VACAVILLE — By day, it is Lynda’s Corner Cafe, a breakfast-and-lunch place at the corner of Merchant and Parker streets.
Three nights a week, on go the white cloth napkins, table linens, candles and wine goblets to change the restaurant into the BackDoor Bistro, with chef Lindsey Gilpin offering upscale cuisine that the 2002 Vacaville High School graduate creates mainly from local farms and produce stands.
“It is challenging, but also very exciting,” Gilpin said of running her own start-up restaurant and sharing quarters with the long-running cafe.
Two restaurants, each with a different menu and hours, sharing one location. A cafe that is closed during dinner time and a restaurant that is silent until mid-afternoon.
“In the metro area, it’s fairly common,” Gilpin said of the practice of having a traveling chef setting up a part-time restaurant in another establishment during times it is otherwise closed.
In the case of BackDoor Bistro and Lynda’s Corner Cafe, “so far it’s working out fairly well,” Gilpin said.
Deciding to run BackDoor Bistro during the hours that Lynda’s Corner Cafe is closed makes it easier for Gilpin to break into the business of running her own restaurant. It has lower overhead expenses and allowed her to learn the business on a small scale with less risk.
“We have to coordinate what we can and can’t do,” Gilpin said of working with Lynda’s Corner Cafe owner Linda Cheechov.
Gilpin got into cooking while attending Humboldt State University and went on to enroll in the small Napa Valley Cooking School in St. Helena, “which I loved.” She then worked for more than two years at the Solbar Solage Resort in Calistoga.
It was her father, John Gilpin, who came up with the idea to create BackDoor Bistro and start talking to Cheechov about using her cafe as a venue during the hours it is closed. Lindsey Gilpin then saved up her money and worked out her business plan.
BackDoor Bistro opened Oct. 11, 2012. Gilpin rents the restaurant from 5:30 to 9 p.m. Thursday through Saturday with a prix fixe menu. She also pays a portion of the building’s bills.

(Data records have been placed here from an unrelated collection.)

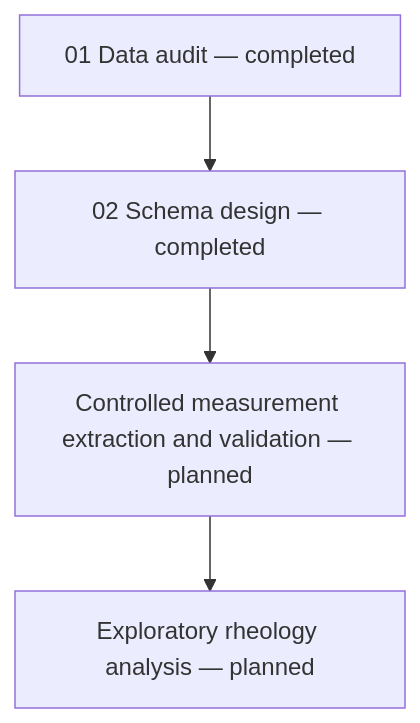
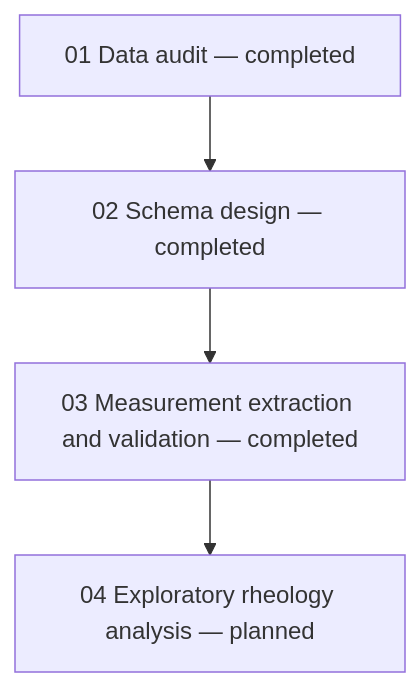
One commit to tehsongxuan/collagen-hydrogel-rheology-data-curation changed the diagram in README.md. Above: the diagram before and after it, drawn with Mermaid. The commit also changed other lines of this file, not shown here.

````diff
--- a/README.md
+++ b/README.md
@@ -38,6 +27,6 @@
 ```mermaid
 flowchart TD
     A["01 Data audit — completed"] --> B["02 Schema design — completed"]
-    B --> C["Controlled measurement extraction and validation — planned"]
-    C --> D["Exploratory rheology analysis — planned"]
+    B --> C["03 Measurement extraction and validation — completed"]
+    C --> D["04 Exploratory rheology analysis — planned"]
 ```
````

In the three months it has been open, BackDoor Bistro has gotten a flurry of glowing reviews on sites such as Yelp and Gilpin has both created a following of regular customers and is making a small profit. Fridays and Saturdays are becoming full on reservations already.
“It has been crazy. We – the staff and I – are all learning together,” Gilpin said. “The experience is great, but it can be intense at times.”
Mondays are for doing all of the ordering and bookkeeping, and testing potential recipes. Tuesday is for preparation while Thursday through Saturday is cooking and serving customers.
The relatively new idea of restaurants sharing the same location works well for San Francisco’s popular nomadic chef, Eskender Aseged of Radio Africa & Kitchen, who for several years has operated what is called a “roving restaurant” that has offered ongoing engagements with establishments that would otherwise be dark.
It allowed Aseged to open a restaurant on a shoestring budget, removing the costly acquisition and certification process. As long as he maintains his own health and food safety certification, he can operate in any licensed place.
“People think you need to have a million dollars to open a restaurant and that’s not true,” Aseged said in a WorldChanging.com article.
Gilpin said she is enthusiastic about the future of BackDoor Bistro.
“I love this and I really love this space,” Gilpin said. She said it is cool to offer fare blended from locally produced food to Vacaville diners. “I am happy to be doing this and very lucky. It is such a good way to start.”
For more information about Gilpin and BackDoor Bistro, go to http://backdoorbistro.webs.com.
Reach Ian Thompson at 427-6976 or email@example.com. Follow him on Twitter at www.twitter.com/ithompsondr.